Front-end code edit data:
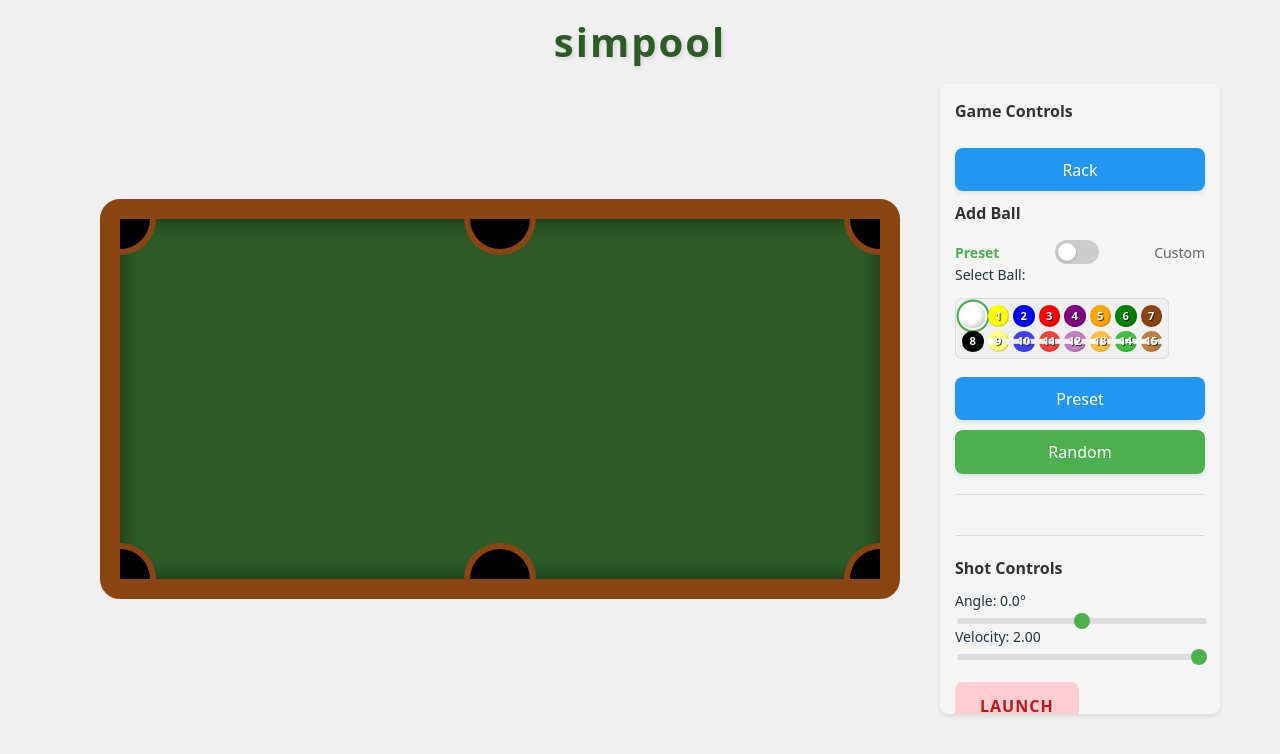
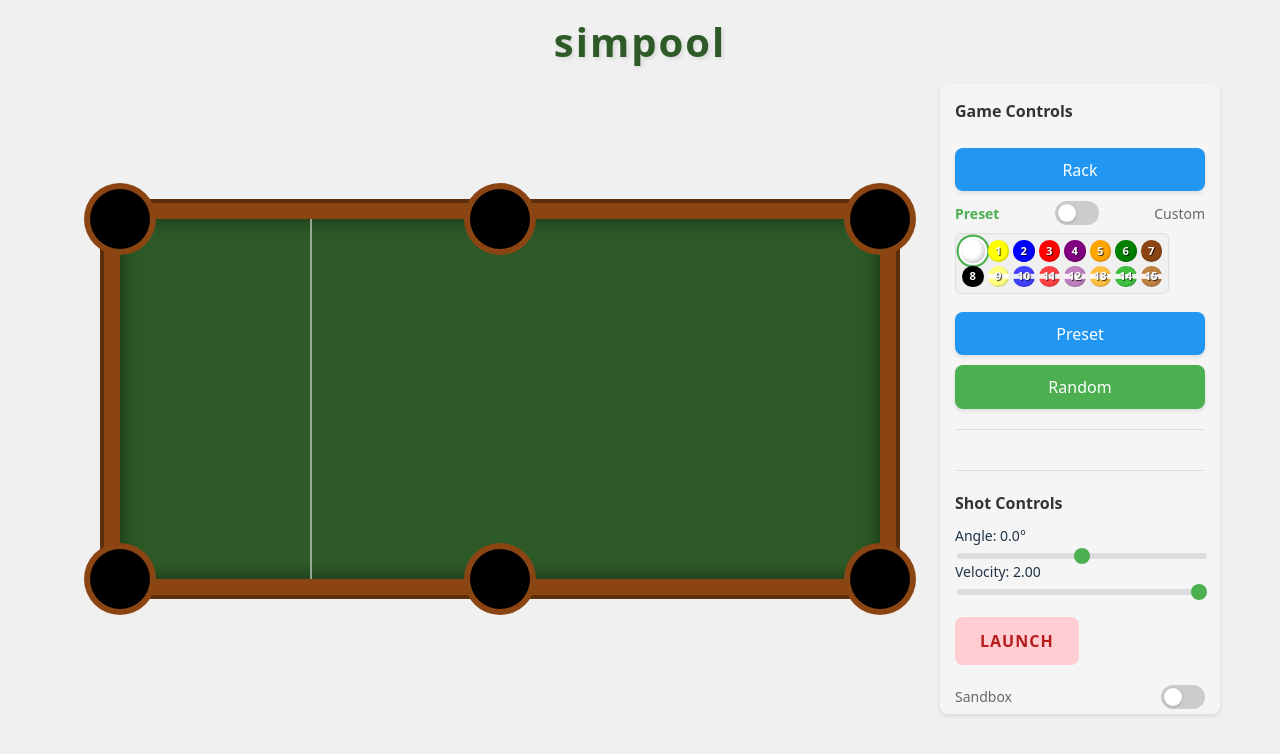
Before and after one commit to cameron-terry/simpool, a React (Vite) app: page / in a window 1280 px wide. Shown: the top 754 px of the page. Built offline with nearby package versions, Linux system fonts and the light colour scheme.

Commit message:
prediction improvements

```diff
--- a/src/components/ControlPanel.tsx
+++ b/src/components/ControlPanel.tsx
@@ -17,6 +17,8 @@ interface ControlPanelProps {
   draggingEnabled: boolean;
   onDraggingToggle: (enabled: boolean) => void;
   onRack: () => void;
+  autoSelectCueBall: boolean;
+  onAutoSelectCueBallToggle: (enabled: boolean) => void;
 }
 
 type BallCreationMode = 'preset' | 'custom';
@@ -35,6 +37,8 @@ export function ControlPanel({
   draggingEnabled,
   onDraggingToggle,
   onRack,
+  autoSelectCueBall,
+  onAutoSelectCueBallToggle,
 }: ControlPanelProps) {
   const [ballCreationMode, setBallCreationMode] = useState<BallCreationMode>('preset');
   const [selectedPresetBall, setSelectedPresetBall] = useState<number>(0);
@@ -61,7 +65,6 @@ export function ControlPanel({
         <button onClick={onRack} style={{ marginBottom: '10px' }}>
           Rack
         </button>
-        <h3>Add Ball</h3>
         <div className="control-group">
           <label className="toggle-label">
             <span className={ballCreationMode === 'preset' ? 'active' : ''}>Preset</span>
@@ -79,7 +82,6 @@ export function ControlPanel({
 
         {ballCreationMode === 'preset' ? (
           <div className="control-group">
-            <label>Select Ball:</label>
             <BallSelector
               balls={availableBalls}
               selectedBall={selectedPresetBall}
@@ -87,38 +89,24 @@ export function ControlPanel({
             />
           </div>
         ) : (
-          <>
           <div className="control-group">
-              <label>Number:</label>
+            <div className="custom-ball-inputs">
               <input
                 type="number"
                 value={ballCreation.newBallNumber}
                 onChange={(e) => onBallCreationChange('newBallNumber', Number(e.target.value))}
                 min="1"
+                placeholder="Number"
+                className="ball-number-input"
               />
-            </div>
-            <div className="control-group">
-              <label>Color:</label>
-              <div className="color-picker-container">
               <input
                 type="color"
                 value={ballCreation.newBallColor}
                 onChange={(e) => onBallCreationChange('newBallColor', e.target.value)}
+                className="ball-color-input"
               />
-                <select
-                  value={ballCreation.newBallColor}
-                  onChange={(e) => onBallCreationChange('newBallColor', e.target.value)}
-                  className="color-select"
-                >
-                  {availableBalls.map((ballColor) => (
-                    <option key={`${ballColor.type}-${ballColor.color}`} value={ballColor.color}>
-                      {ballColor.label}
-                    </option>
-                  ))}
-                </select>
             </div>
           </div>
-          </>
         )}
         <button onClick={handleAddBall}>
           {ballCreationMode === 'preset' ? 'Preset' : 'Custom'}
@@ -208,6 +196,19 @@ export function ControlPanel({
               onChange={(e) => onPhysicsChange('ballSpeed', Number(e.target.value))}
             />
           </div>
+          <div className="control-group">
+            <label className="toggle-label">
+              <span>Auto-select Cue Ball</span>
+              <div className="toggle-switch">
+                <input
+                  type="checkbox"
+                  checked={autoSelectCueBall}
+                  onChange={(e) => onAutoSelectCueBallToggle(e.target.checked)}
+                />
+                <span className="toggle-slider"></span>
+              </div>
+            </label>
+          </div>
           <div className="control-group sandbox-footer">
             <label className="toggle-label">
               <span>Enable Dragging</span>
--- a/src/components/PoolTable.tsx
+++ b/src/components/PoolTable.tsx
@@ -14,9 +14,8 @@ import {
 } from '../utils/physics';
 import '../styles/PoolTable.css';
 
-// Add these constants before the PoolTable component
-const CORNER_POCKET_RADIUS = 8;
-const MIDDLE_POCKET_RADIUS = 4;
+// Update these constants before the PoolTable component
+const POCKET_RADIUS = 8; // Single radius for all pockets
 
 // Update the PredictedCollision type to make collidedBallTrajectory required
 type PredictedCollision = {
@@ -34,15 +33,10 @@ type PredictedCollision = {
 };
 
 const isBallInPocket = (ball: PoolBall, pocket: { x: number; y: number }): boolean => {
-  // Determine if this is a corner pocket (x and y are at 0 or 100)
-  const isCornerPocket =
-    (pocket.x === 0 || pocket.x === 100) && (pocket.y === 0 || pocket.y === 100);
-  const pocketRadius = isCornerPocket ? CORNER_POCKET_RADIUS : MIDDLE_POCKET_RADIUS;
-
   const dx = ball.x - pocket.x;
   const dy = ball.y - pocket.y;
   const distance = Math.sqrt(dx * dx + dy * dy);
-  return distance < pocketRadius;
+  return distance < POCKET_RADIUS;
 };
 
 // Add function to predict collisions
@@ -246,6 +240,9 @@ export function PoolTable() {
   const [balls, setBalls] = useState<PoolBall[]>([]);
   const [draggingEnabled, setDraggingEnabled] = useState<boolean>(true);
   const [draggedBallId, setDraggedBallId] = useState<number | null>(null);
+  const [autoSelectCueBall, setAutoSelectCueBall] = useState<boolean>(true);
+  const [flashingPocketId, setFlashingPocketId] = useState<number | null>(null);
+  const [isCueBallPocketed, setIsCueBallPocketed] = useState<boolean>(false);
   const animationFrameRef = useRef<number | undefined>(undefined);
 
   // Physics state
@@ -269,6 +266,26 @@ export function PoolTable() {
     const updatePhysics = () => {
       setBalls((currentBalls) => {
         // First check for pocketed balls and remove them
+        const pocketedBalls = currentBalls.filter((ball) =>
+          POCKETS.some((pocket) => isBallInPocket(ball, pocket))
+        );
+
+        // If any balls were pocketed, trigger the flash animation
+        if (pocketedBalls.length > 0) {
+          // Find the pocket that the ball entered
+          const pocketedBall = pocketedBalls[0];
+          const pocket = POCKETS.find((p) => isBallInPocket(pocketedBall, p));
+          if (pocket) {
+            setFlashingPocketId(pocket.id);
+            setIsCueBallPocketed(pocketedBall.number === 0);
+            // Reset the flashing state after animation
+            setTimeout(() => {
+              setFlashingPocketId(null);
+              setIsCueBallPocketed(false);
+            }, 300);
+          }
+        }
+
         let newBalls = currentBalls.filter(
           (ball) => !POCKETS.some((pocket) => isBallInPocket(ball, pocket))
         );
@@ -330,6 +347,16 @@ export function PoolTable() {
     physics.ballRadius,
     physics.tableMargin,
   ]);
+
+  // Add effect to auto-select cue ball
+  useEffect(() => {
+    if (autoSelectCueBall && !shot.selectedBall) {
+      const cueBall = balls.find((ball) => ball.number === 0);
+      if (cueBall) {
+        setShot((prev) => ({ ...prev, selectedBall: cueBall.id }));
+      }
+    }
+  }, [autoSelectCueBall, balls, shot.selectedBall]);
 
   // Event handlers
   const handlePhysicsChange = (key: keyof PhysicsState, value: number) => {
@@ -508,10 +535,17 @@ export function PoolTable() {
       <h1 className="pool-table-title">simpool</h1>
       <div className="pool-table-wrapper">
         <div className="pool-table">
+          <div className="head-string" />
           {POCKETS.map((pocket) => (
             <div
               key={pocket.id}
-              className="pocket"
+              className={`pocket ${
+                flashingPocketId === pocket.id
+                  ? isCueBallPocketed
+                    ? 'flashing-cue'
+                    : 'flashing'
+                  : ''
+              }`}
               style={{
                 left: `${pocket.x}%`,
                 top: `${pocket.y}%`,
@@ -557,6 +591,8 @@ export function PoolTable() {
           draggingEnabled={draggingEnabled}
           onDraggingToggle={setDraggingEnabled}
           onRack={handleRack}
+          autoSelectCueBall={autoSelectCueBall}
+          onAutoSelectCueBallToggle={setAutoSelectCueBall}
         />
       </div>
     </div>
--- a/src/styles/PoolTable.css
+++ b/src/styles/PoolTable.css
@@ -40,9 +40,19 @@
   background: #2d5a27;
   border-radius: 20px;
   box-shadow: inset 0 0 20px rgba(0, 0, 0, 0.5);
-  overflow: hidden;
   border: 20px solid #8b4513; /* Wooden border */
   box-sizing: border-box;
+}
+
+.head-string {
+  position: absolute;
+  left: 25%; /* Position at 1/4 of the table length */
+  top: 0;
+  bottom: 0;
+  width: 2px;
+  background: rgba(255, 255, 255, 0.5);
+  z-index: 1;
+  pointer-events: none;
 }
 
 .pool-table::before {
@@ -69,6 +79,44 @@
   transition: all 0.2s;
   z-index: 2;
   box-shadow: 0 0 0 6px #8b4513;
+}
+
+@keyframes pocket-flash {
+  0% {
+    background: #000;
+    box-shadow: 0 0 0 6px #8b4513;
+  }
+  50% {
+    background: #ffff00;
+    box-shadow: 0 0 0 6px #ffff00;
+  }
+  100% {
+    background: #000;
+    box-shadow: 0 0 0 6px #8b4513;
+  }
+}
+
+@keyframes pocket-flash-cue {
+  0% {
+    background: #000;
+    box-shadow: 0 0 0 6px #8b4513;
+  }
+  50% {
+    background: #ff0000;
+    box-shadow: 0 0 0 6px #ff0000;
+  }
+  100% {
+    background: #000;
+    box-shadow: 0 0 0 6px #8b4513;
+  }
+}
+
+.pocket.flashing {
+  animation: pocket-flash 0.3s ease-out;
+}
+
+.pocket.flashing-cue {
+  animation: pocket-flash-cue 0.3s ease-out;
 }
 
 .pocket:hover {
@@ -539,3 +587,26 @@ input[type='range']::-webkit-slider-thumb:hover {
   justify-content: space-between;
   width: 100%;
 }
+
+.custom-ball-inputs {
+  display: flex;
+  gap: 8px;
+  align-items: center;
+}
+
+.ball-number-input {
+  width: 80px;
+  padding: 4px;
+  border: 1px solid #ddd;
+  border-radius: 4px;
+  font-size: 14px;
+}
+
+.ball-color-input {
+  width: 50px;
+  height: 30px;
+  padding: 0;
+  border: 1px solid #ddd;
+  border-radius: 4px;
+  cursor: pointer;
+}
--- a/src/utils/physics.ts
+++ b/src/utils/physics.ts
@@ -272,15 +272,23 @@ const predictSubsequentCollisions = (
   tableMargin: number,
   maxDepth: number = 3,
   currentDepth: number = 0,
-  predictedBalls: Set<number> = new Set() // Track which balls we've already predicted
+  predictedBalls: Set<number> = new Set(), // Track which balls we've already predicted
+  friction: number = 0.99 // Add friction parameter with a default value
 ): PredictedCollision[] => {
   if (currentDepth >= maxDepth) return [];
+
+  // Apply friction to current velocity
+  vx *= friction;
+  vy *= friction;
+
+  // If velocity is too small, stop predicting
+  const velocity = Math.sqrt(vx * vx + vy * vy);
+  if (velocity < 0.1) return [];
 
   // Add current ball to predicted set
   predictedBalls.add(ball.id);
 
   const collisions: PredictedCollision[] = [];
-  const velocity = Math.sqrt(vx * vx + vy * vy);
 
   // First check for wall collision
   const wallCollision = predictWallCollision(ball, vx, vy, tableMargin, ballRadius);
@@ -348,8 +356,8 @@ const predictSubsequentCollisions = (
     })
     .filter((collision): collision is NonNullable<typeof collision> => collision !== null);
 
-  // Sort all potential collisions by distance
-  const allCollisions = [
+  // Find the earliest collision (either wall or ball)
+  const earliestCollision = [
     ...(wallCollision
       ? [
           {
@@ -368,21 +376,22 @@ const predictSubsequentCollisions = (
         ]
       : []),
     ...ballCollisions,
-  ].sort((a, b) => a.distance - b.distance);
+  ].sort((a, b) => a.distance - b.distance)[0];
 
-  // Process collisions in order of distance
-  for (const collision of allCollisions) {
-    collisions.push(collision);
+  if (!earliestCollision) return collisions;
 
-    if (collision.isWallCollision) {
+  // Add the earliest collision to our results
+  collisions.push(earliestCollision);
+
+  if (earliestCollision.isWallCollision) {
     // Calculate reflected velocity for wall collision
     const dotProduct = vx * wallCollision!.normalX + vy * wallCollision!.normalY;
     const reflectedVx = vx - 2 * dotProduct * wallCollision!.normalX;
     const reflectedVy = vy - 2 * dotProduct * wallCollision!.normalY;
 
-      // Predict collisions after wall bounce, passing the same predictedBalls set
+    // Predict collisions after wall bounce
     const subsequentCollisions = predictSubsequentCollisions(
-        { ...ball, x: collision.x, y: collision.y },
+      { ...ball, x: earliestCollision.x, y: earliestCollision.y },
       otherBalls,
       reflectedVx,
       reflectedVy,
@@ -390,47 +399,88 @@ const predictSubsequentCollisions = (
       tableMargin,
       maxDepth,
       currentDepth + 1,
-        predictedBalls
+      predictedBalls,
+      friction
     );
     collisions.push(...subsequentCollisions);
-      break; // Stop after wall collision as the original trajectory is no longer valid
   } else {
-      // For ball collisions, predict subsequent collisions for the hit ball
-      const hitBall = otherBalls.find((b) => b.id === collision.collidedBallId);
+    // For ball collisions, calculate new trajectory for both balls
+    const hitBall = otherBalls.find((b) => b.id === earliestCollision.collidedBallId);
     if (hitBall) {
-        const subsequentCollisions = predictSubsequentCollisions(
-          hitBall,
+      // Calculate new trajectory for the cue ball
+      const normalX = (earliestCollision.x - hitBall.x) / (ballRadius * 2);
+      const normalY = (earliestCollision.y - hitBall.y) / (ballRadius * 2);
+      const relativeVelocityX = vx;
+      const relativeVelocityY = vy;
+      const normalVelocity = relativeVelocityX * normalX + relativeVelocityY * normalY;
+      const newCueVx = relativeVelocityX - normalVelocity * normalX;
+      const newCueVy = relativeVelocityY - normalVelocity * normalY;
+
+      // Calculate new trajectory for the hit ball
+      const newHitVx = normalVelocity * normalX;
+      const newHitVy = normalVelocity * normalY;
+
+      // Predict subsequent collisions for the cue ball
+      const cueSubsequentCollisions = predictSubsequentCollisions(
+        { ...ball, x: earliestCollision.x, y: earliestCollision.y },
         otherBalls.filter((b) => b.id !== hitBall.id),
-          collision.collidedBallTrajectory.x2 - collision.collidedBallTrajectory.x1,
-          collision.collidedBallTrajectory.y2 - collision.collidedBallTrajectory.y1,
+        newCueVx,
+        newCueVy,
         ballRadius,
         tableMargin,
         maxDepth,
         currentDepth + 1,
-          predictedBalls
+        predictedBalls,
+        friction
       );
-        collisions.push(...subsequentCollisions);
-      }
+      collisions.push(...cueSubsequentCollisions);
+
+      // Predict subsequent collisions for the hit ball
+      const hitSubsequentCollisions = predictSubsequentCollisions(
+        { ...hitBall, x: earliestCollision.x, y: earliestCollision.y },
+        otherBalls.filter((b) => b.id !== ball.id),
+        newHitVx,
+        newHitVy,
+        ballRadius,
+        tableMargin,
+        maxDepth,
+        currentDepth + 1,
+        predictedBalls,
+        friction
+      );
+      collisions.push(...hitSubsequentCollisions);
     }
   }
 
   return collisions;
 };
 
-// Update the main predictCollisions function to use the new system
+// Update the main predictCollisions function to pass the friction parameter
 export const predictCollisions = (
   ball: PoolBall,
   otherBalls: PoolBall[],
   angle: number,
   velocity: number,
   ballRadius: number,
-  tableMargin: number
+  tableMargin: number,
+  friction: number = 0.99 // Add friction parameter with default value
 ): PredictedCollision[] => {
   const angleRad = (angle * Math.PI) / 180;
   const vx = Math.cos(angleRad) * velocity;
   const vy = Math.sin(angleRad) * velocity;
 
-  return predictSubsequentCollisions(ball, otherBalls, vx, vy, ballRadius, tableMargin);
+  return predictSubsequentCollisions(
+    ball,
+    otherBalls,
+    vx,
+    vy,
+    ballRadius,
+    tableMargin,
+    3,
+    0,
+    new Set(),
+    friction
+  );
 };
 
 // Calculate positions for a standard 8-ball rack
```
Also changed, not shown: src/counter.ts (deleted, +0 -9 lines). Lines whose indentation alone changed are shown as unchanged.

- EXERCISE PROMPT:
Starting from the records above, copy each line where the string "components" is found.

- TASK RESULT:
--- a/src/components/ControlPanel.tsx
+++ b/src/components/ControlPanel.tsx
--- a/src/components/PoolTable.tsx
+++ b/src/components/PoolTable.tsx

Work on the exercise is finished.